In one of my favorite action movies of the '80s, a post-Blue Velvet and pre-Twin Peaks Kyle MacLachlan plays an FBI agent who forms a buddy-cop bond with Michael Nouri while pursuing a perp -- a bodiless entity that plugs into the human id. In the midst of slam-bang action comes a pivotal moment when a startling question is asked: "How do you like being human?" The heart of the movie, rich in subtext, finds two men learning to embrace what's alien to them. In pop-culture evolution, this movie falls between Hal Clement's novel Needle and the TV series Alien Nation. On this Warner Archive Blu-ray, Sholder offers a commentary with colleague Tim Hunter.

(Available from Warner Bros.)

7. Twin Peaks: Fire Walk With Me (David Lynch, 1992)

Speaking of Twin Peaks, here we have a textbook example of a movie that pleased almost nobody upon its release but has now generated such interest, thanks in large part to this year's Twin Peaks revival, that it arrives on Criterion. A feature-film prequel to David Lynch and Mark Frost's original TV serial that answered none of its questions and tossed in a raft of new ones, the film functions as one of cinema's most downbeat, disruptive and harsh depictions of a middle-class American teenage girl's social context. Sheryl Lee delivers a virtuoso performance that deserved the Oscar there was no way she'd be nominated for, and she wasn't. The extras, including a 90-minute film of deleted and alternate takes assembled by Lynch, have been available on previous sets.

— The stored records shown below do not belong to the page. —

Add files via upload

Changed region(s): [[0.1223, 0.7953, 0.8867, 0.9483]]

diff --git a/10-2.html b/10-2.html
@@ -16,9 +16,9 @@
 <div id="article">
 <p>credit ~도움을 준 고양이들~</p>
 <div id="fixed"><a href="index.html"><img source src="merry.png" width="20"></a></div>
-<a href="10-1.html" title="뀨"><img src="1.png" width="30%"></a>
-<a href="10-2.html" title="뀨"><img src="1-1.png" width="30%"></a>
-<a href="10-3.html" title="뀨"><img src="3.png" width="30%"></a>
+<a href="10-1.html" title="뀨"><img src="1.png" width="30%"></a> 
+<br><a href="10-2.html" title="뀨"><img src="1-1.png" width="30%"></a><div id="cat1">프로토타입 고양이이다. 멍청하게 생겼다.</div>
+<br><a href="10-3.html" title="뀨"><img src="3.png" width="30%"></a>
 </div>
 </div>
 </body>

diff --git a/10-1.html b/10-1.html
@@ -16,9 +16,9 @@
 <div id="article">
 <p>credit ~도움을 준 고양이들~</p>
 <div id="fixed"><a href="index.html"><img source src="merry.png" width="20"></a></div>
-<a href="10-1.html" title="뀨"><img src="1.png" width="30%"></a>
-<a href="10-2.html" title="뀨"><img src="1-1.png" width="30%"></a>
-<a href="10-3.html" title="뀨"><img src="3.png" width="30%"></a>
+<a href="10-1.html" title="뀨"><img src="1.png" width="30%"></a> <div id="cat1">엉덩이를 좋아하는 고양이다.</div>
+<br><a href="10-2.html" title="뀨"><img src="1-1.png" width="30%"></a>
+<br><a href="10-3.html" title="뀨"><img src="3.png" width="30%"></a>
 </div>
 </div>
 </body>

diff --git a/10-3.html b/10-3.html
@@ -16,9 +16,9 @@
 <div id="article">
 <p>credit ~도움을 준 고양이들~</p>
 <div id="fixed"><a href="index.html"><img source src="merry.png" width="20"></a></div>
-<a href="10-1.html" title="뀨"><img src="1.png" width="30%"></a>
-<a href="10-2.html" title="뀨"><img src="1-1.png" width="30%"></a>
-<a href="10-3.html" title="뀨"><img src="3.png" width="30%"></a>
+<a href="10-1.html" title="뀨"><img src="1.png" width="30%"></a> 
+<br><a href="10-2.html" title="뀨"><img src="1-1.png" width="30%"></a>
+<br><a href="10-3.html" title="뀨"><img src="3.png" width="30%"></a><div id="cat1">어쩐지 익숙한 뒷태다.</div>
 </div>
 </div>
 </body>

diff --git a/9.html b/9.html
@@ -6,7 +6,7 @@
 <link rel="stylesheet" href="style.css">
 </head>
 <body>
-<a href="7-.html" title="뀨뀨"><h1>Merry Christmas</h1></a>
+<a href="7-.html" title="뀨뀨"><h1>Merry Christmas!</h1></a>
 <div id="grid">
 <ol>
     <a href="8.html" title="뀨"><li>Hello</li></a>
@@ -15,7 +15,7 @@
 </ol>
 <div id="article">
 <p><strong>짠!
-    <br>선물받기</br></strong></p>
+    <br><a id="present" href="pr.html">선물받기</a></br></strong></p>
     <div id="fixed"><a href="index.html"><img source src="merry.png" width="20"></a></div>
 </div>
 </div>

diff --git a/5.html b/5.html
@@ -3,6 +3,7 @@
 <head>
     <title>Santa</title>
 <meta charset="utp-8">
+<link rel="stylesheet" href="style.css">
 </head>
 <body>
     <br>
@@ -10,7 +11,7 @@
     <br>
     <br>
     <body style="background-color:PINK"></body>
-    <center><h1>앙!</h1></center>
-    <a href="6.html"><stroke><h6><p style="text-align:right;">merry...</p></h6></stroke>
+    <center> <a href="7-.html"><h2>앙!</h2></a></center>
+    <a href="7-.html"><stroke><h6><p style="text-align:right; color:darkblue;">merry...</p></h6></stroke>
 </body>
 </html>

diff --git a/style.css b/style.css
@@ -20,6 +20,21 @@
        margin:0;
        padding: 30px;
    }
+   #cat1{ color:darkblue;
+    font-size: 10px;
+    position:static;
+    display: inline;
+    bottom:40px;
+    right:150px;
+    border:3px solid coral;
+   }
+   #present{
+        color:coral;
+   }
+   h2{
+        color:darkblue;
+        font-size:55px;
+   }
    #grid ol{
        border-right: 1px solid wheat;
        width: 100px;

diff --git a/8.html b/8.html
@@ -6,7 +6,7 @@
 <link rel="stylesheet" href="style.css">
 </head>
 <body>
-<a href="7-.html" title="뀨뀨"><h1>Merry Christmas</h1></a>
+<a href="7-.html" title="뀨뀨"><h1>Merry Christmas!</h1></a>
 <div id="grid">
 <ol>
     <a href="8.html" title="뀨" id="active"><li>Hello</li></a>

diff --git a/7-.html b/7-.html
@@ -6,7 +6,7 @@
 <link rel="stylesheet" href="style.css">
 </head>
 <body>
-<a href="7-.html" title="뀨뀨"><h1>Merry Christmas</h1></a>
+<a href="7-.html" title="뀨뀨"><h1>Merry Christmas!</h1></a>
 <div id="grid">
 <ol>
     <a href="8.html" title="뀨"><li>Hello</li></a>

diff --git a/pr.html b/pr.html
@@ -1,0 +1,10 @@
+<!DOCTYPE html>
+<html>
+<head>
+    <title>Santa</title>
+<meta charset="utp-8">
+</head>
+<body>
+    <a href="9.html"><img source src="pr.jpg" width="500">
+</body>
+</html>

(Available from Criterion Collection)

8. The Green Slime (Kinji Fukasaku, 1968)

Incredibly, Warner Archive upgrades its on-demand DVD of a groovy, brightly colored creature feature with this Blu-ray. As a clever reviewer indicated in this PopMatters review, what director Kinji Fukasaku saw as a Vietnam allegory functions more obviously as a manifestation of sexual tension between alpha-jock spacemen competing for the attention of a foxy female scientist, and this subconsciously creates an explosion of big green tentacled critters who overrun the space station. While we don't believe in "so bad it's good," this falls squarely into the category of things so unfacetiously absurd, they come out cool. There's a sublimely idiotic theme song.

(Available from Warner Bros.)

If the idea is that earth, water, fire, air and space constitute the core elements of life, then these five songs might seem as their equivalents to surviving the complications that come from embracing the good and enduring the ugly of the Christmas season.

Memory will never serve us well when it comes to Christmas and all its surrounding complications. Perhaps worse than the financial and familial pressures, the weather and the mad rush to consume and meet expectations, to exceed what happened the year before, are the floods of lists and pithy observations about Christmas music. We know our favorite carols and guilty pleasures ("O Come All Ye Faithful", "Silent Night"), the Vince Guaraldi Trio's music for 1965's A Charlie Brown Christmas that was transcendent then and (for some, anyway) has lost none of its power through the years, and we embrace the rock songs (The Kink's "Father Christmas", Greg Lake's "I Believe In Father Christmas", and The Pretenders' "2000 Miles".) We dismiss the creepy sexual predator nature in any rendition of "Baby, It's Cold Outside", the inanity of Alvin and the Chipmunks, and pop confections like "I Saw Mommy Kissing Santa Claus".

Keep reading... Show less
Pop Ten
Mixed Media
PM Picks

© 1999-2017 All rights reserved.
Popmatters is wholly independently owned and operated.